▶ [Records from a data source]
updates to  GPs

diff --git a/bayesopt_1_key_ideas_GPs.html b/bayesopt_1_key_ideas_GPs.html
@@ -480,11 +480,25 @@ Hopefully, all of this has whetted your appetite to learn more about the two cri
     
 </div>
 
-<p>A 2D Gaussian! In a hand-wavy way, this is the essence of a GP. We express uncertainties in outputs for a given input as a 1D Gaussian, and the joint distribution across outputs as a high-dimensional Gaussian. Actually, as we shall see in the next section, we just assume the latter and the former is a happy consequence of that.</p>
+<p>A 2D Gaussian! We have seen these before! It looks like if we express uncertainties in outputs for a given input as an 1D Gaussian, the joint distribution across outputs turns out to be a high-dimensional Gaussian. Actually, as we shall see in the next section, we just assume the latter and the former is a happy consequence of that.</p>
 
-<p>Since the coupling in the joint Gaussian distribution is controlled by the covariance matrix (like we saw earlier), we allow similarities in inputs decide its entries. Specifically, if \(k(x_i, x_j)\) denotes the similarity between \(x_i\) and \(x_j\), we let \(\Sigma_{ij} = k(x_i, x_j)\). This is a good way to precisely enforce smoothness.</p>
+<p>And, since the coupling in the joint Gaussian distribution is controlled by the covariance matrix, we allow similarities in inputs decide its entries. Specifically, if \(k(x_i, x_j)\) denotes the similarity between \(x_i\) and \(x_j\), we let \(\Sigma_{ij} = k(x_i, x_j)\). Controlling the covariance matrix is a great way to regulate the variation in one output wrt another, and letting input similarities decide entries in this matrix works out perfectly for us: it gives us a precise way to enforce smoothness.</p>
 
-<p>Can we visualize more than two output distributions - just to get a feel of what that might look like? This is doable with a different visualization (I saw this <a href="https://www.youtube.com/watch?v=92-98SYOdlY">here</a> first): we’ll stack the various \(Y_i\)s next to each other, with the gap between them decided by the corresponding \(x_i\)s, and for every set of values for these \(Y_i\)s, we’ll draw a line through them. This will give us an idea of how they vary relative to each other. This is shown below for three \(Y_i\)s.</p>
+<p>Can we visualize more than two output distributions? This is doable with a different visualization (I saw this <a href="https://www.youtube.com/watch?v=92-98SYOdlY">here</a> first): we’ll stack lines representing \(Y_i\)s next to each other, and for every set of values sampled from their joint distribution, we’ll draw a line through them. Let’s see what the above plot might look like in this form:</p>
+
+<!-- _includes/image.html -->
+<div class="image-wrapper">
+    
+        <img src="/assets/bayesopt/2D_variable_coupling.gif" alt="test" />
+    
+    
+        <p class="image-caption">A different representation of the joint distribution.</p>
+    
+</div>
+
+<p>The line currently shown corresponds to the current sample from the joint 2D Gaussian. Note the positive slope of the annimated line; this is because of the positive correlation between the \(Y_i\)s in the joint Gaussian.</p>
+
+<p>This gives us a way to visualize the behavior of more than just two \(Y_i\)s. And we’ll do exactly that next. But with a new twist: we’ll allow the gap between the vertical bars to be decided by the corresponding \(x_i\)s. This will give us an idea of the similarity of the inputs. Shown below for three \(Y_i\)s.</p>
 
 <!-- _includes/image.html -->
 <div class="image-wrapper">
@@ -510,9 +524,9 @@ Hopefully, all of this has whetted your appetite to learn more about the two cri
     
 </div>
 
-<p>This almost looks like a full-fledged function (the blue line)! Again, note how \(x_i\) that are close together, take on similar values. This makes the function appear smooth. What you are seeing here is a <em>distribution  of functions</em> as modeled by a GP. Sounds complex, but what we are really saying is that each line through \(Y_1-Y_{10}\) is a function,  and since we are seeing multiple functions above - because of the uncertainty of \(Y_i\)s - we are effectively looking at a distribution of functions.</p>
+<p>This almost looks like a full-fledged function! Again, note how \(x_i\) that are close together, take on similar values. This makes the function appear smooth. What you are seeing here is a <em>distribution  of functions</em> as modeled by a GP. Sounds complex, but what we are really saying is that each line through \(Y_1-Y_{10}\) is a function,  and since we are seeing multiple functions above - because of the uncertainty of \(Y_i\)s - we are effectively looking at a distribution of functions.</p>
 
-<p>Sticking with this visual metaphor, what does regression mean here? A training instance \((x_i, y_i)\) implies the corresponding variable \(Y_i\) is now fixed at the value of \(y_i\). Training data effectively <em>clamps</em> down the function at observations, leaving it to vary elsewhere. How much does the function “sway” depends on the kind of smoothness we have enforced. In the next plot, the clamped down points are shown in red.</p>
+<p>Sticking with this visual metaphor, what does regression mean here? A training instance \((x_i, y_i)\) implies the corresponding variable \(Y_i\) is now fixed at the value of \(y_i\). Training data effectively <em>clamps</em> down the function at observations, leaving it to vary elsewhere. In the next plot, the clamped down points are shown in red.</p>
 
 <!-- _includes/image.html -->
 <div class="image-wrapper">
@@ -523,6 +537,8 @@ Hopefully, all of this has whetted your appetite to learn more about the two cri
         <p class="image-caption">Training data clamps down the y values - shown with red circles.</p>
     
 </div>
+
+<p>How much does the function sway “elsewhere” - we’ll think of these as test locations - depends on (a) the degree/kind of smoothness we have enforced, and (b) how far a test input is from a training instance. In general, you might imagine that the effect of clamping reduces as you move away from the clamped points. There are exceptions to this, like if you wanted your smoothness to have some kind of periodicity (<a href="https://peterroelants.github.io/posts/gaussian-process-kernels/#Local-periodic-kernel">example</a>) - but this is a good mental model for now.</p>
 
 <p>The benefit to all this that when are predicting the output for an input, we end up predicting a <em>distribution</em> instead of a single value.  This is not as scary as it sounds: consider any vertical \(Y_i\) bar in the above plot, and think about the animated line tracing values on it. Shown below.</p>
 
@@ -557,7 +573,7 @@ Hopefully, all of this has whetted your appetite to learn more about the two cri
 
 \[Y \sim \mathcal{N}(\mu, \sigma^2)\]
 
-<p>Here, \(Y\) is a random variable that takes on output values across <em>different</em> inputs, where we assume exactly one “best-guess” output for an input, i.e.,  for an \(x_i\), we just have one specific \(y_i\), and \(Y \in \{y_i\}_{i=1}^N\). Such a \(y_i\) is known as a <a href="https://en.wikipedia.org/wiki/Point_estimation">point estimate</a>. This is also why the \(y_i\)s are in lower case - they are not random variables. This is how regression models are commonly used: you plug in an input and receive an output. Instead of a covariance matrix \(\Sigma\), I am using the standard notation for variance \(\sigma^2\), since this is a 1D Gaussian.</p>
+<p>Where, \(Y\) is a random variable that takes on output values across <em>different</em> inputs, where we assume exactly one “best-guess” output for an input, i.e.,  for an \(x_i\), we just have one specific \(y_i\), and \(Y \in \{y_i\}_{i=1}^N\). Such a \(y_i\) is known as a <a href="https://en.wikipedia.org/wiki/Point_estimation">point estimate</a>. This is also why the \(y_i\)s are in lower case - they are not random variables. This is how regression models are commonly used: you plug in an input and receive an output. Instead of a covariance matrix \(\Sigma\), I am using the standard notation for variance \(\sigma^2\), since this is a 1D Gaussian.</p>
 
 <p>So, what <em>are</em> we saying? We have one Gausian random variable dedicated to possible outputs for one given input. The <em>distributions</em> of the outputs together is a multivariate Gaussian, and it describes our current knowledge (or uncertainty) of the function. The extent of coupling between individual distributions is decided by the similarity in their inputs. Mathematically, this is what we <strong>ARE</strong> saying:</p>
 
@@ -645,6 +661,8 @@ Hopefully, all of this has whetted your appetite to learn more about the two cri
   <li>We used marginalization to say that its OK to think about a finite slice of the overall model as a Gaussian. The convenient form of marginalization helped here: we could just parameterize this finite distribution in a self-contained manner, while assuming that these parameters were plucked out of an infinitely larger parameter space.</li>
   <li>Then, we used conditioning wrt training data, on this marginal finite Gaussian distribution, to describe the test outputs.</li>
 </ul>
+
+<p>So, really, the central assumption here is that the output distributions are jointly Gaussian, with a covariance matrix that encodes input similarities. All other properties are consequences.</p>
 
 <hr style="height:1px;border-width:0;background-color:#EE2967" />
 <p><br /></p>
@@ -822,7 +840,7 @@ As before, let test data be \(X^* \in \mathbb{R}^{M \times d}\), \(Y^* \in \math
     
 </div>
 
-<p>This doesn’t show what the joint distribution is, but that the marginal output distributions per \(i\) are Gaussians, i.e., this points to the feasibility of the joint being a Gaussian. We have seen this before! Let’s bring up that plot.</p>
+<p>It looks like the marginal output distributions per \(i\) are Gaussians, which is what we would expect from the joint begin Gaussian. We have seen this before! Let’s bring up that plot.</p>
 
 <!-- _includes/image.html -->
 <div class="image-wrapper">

...

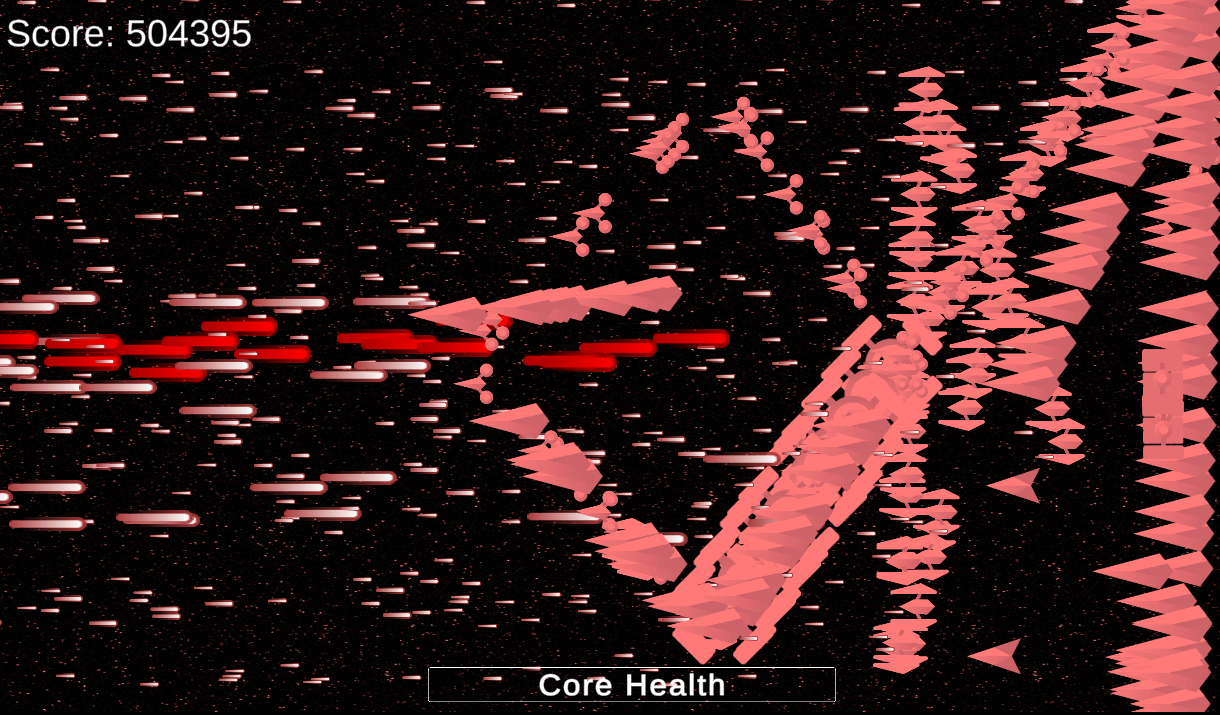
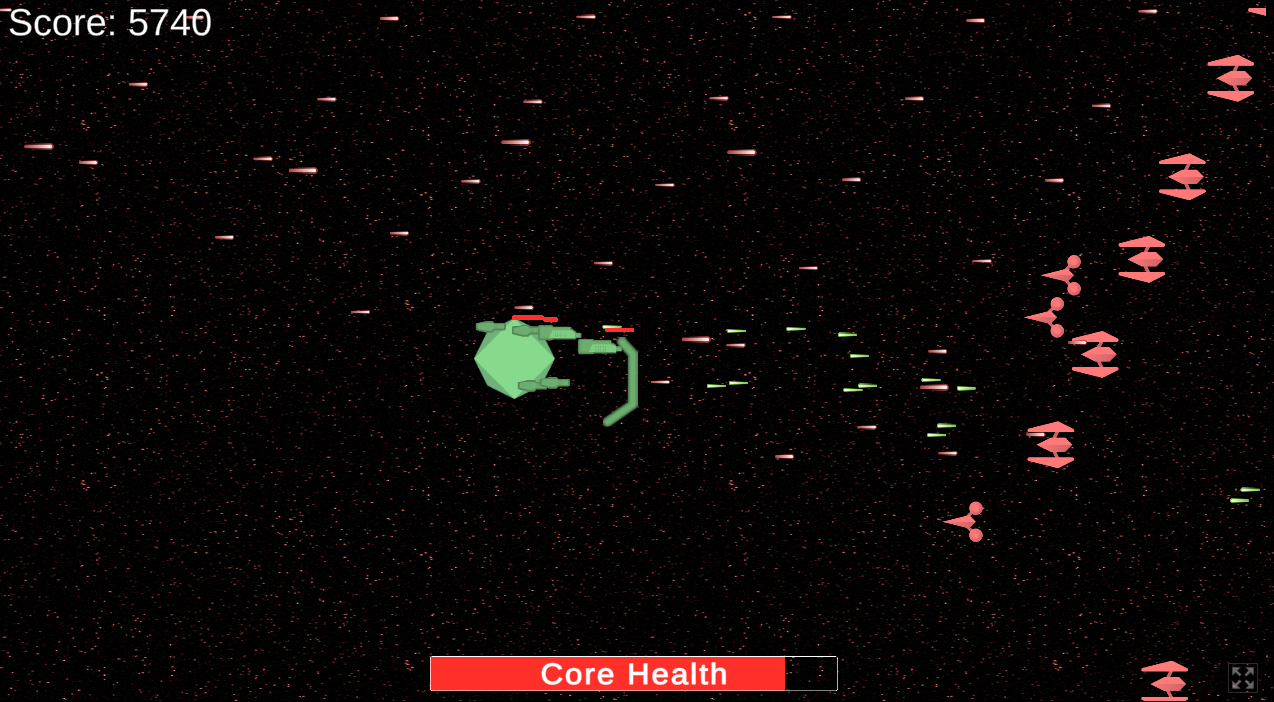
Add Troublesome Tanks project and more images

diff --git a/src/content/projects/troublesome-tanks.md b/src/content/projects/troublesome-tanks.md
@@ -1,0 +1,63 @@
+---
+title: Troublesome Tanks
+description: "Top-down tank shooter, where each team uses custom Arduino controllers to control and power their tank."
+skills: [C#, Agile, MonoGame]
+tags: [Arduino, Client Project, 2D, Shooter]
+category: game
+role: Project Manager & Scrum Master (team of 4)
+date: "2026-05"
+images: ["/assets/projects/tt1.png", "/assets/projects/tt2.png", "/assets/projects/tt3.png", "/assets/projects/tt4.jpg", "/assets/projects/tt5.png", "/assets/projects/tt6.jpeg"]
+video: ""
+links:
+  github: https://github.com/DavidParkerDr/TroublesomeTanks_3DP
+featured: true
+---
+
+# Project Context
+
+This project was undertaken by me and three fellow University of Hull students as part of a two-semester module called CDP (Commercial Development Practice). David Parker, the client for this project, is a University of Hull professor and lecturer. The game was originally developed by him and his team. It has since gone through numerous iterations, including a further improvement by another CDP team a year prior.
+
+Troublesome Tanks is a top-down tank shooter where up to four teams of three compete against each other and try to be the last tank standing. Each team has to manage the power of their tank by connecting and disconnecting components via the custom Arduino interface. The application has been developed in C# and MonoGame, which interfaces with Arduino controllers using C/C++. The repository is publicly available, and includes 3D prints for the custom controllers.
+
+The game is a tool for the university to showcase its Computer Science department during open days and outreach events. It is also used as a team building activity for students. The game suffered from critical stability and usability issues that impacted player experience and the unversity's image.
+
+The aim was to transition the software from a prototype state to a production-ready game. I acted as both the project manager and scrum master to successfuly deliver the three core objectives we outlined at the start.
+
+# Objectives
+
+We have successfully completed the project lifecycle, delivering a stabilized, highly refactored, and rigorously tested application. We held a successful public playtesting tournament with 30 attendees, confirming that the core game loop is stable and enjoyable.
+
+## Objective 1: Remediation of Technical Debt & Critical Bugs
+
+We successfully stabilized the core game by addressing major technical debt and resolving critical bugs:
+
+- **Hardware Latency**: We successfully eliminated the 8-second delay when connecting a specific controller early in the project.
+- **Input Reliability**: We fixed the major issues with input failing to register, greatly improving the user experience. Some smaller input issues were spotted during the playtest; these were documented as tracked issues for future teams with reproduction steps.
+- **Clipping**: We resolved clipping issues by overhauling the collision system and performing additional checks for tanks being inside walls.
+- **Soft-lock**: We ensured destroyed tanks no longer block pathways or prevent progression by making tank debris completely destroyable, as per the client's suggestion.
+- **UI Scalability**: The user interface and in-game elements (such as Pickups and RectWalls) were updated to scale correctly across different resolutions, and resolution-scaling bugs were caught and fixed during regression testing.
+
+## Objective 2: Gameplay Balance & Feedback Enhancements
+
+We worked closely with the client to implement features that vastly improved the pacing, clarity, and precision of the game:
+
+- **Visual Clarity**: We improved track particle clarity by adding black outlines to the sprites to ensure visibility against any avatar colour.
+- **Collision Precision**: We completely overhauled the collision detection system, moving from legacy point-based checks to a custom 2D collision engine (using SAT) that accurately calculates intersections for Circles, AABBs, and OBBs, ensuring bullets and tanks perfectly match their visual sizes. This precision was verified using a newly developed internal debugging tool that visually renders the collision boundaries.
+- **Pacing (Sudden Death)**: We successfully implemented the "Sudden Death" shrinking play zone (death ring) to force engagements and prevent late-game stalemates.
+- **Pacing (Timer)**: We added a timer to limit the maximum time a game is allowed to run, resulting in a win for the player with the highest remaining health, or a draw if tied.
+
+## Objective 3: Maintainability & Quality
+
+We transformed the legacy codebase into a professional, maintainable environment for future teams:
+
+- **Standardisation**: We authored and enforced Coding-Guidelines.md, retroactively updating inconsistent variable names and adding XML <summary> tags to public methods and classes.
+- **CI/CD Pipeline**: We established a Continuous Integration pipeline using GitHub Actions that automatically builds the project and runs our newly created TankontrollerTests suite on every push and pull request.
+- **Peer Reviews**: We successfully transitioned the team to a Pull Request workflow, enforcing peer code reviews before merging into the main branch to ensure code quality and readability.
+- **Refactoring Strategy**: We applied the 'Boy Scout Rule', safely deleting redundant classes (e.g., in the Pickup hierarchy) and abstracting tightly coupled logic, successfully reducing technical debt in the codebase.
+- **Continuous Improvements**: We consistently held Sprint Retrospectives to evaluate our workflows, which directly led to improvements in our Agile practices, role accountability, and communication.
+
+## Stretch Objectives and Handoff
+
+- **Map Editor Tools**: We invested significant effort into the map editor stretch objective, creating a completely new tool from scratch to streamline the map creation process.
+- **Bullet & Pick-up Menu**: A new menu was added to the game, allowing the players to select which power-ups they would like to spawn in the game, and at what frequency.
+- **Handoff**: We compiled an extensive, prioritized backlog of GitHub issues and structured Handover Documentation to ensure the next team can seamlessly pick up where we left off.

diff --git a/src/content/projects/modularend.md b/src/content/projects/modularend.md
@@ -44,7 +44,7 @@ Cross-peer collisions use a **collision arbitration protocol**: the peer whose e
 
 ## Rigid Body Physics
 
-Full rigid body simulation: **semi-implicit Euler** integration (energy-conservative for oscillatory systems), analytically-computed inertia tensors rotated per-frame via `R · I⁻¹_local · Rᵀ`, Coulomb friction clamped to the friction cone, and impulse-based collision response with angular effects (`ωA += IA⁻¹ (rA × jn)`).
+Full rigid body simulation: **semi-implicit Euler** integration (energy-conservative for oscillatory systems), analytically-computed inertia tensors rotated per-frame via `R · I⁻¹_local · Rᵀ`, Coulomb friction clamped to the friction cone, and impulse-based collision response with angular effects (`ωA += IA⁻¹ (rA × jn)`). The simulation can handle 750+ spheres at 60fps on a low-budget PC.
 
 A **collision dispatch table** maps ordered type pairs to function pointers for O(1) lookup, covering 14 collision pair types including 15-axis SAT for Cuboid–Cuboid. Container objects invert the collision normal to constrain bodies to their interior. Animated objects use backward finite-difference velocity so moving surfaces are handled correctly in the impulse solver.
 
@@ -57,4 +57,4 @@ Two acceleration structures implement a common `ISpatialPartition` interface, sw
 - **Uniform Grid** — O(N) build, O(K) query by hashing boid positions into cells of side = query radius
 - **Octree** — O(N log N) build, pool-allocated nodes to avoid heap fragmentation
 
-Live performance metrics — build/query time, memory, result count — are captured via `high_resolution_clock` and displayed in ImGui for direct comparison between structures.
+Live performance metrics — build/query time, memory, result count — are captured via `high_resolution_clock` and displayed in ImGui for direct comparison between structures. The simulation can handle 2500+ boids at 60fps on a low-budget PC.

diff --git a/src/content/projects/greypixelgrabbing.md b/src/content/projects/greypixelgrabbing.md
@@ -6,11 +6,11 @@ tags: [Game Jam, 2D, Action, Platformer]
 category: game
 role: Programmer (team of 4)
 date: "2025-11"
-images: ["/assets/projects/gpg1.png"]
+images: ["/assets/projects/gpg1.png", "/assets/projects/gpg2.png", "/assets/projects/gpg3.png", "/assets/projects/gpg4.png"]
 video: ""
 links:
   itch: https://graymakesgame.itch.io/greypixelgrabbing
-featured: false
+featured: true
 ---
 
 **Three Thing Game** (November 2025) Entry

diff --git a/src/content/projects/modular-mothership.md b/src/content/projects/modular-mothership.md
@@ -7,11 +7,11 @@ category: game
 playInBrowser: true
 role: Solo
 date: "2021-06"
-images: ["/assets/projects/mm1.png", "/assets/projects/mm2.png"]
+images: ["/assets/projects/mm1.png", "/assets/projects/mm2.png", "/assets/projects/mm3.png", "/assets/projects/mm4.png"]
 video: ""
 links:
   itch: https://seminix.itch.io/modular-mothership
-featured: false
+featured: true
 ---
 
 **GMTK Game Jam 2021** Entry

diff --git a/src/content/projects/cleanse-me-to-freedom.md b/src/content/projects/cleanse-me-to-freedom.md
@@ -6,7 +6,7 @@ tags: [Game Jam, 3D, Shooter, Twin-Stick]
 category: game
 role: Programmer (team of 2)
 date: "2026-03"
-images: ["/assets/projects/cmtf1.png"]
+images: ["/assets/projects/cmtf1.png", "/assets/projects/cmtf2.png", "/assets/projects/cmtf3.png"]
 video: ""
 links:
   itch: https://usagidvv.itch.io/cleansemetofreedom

▶ [WHAT YOU NEED TO DO]
Within the records above, how many lines include the word "role"? State the number by itself.

▶ [ANSWER]
5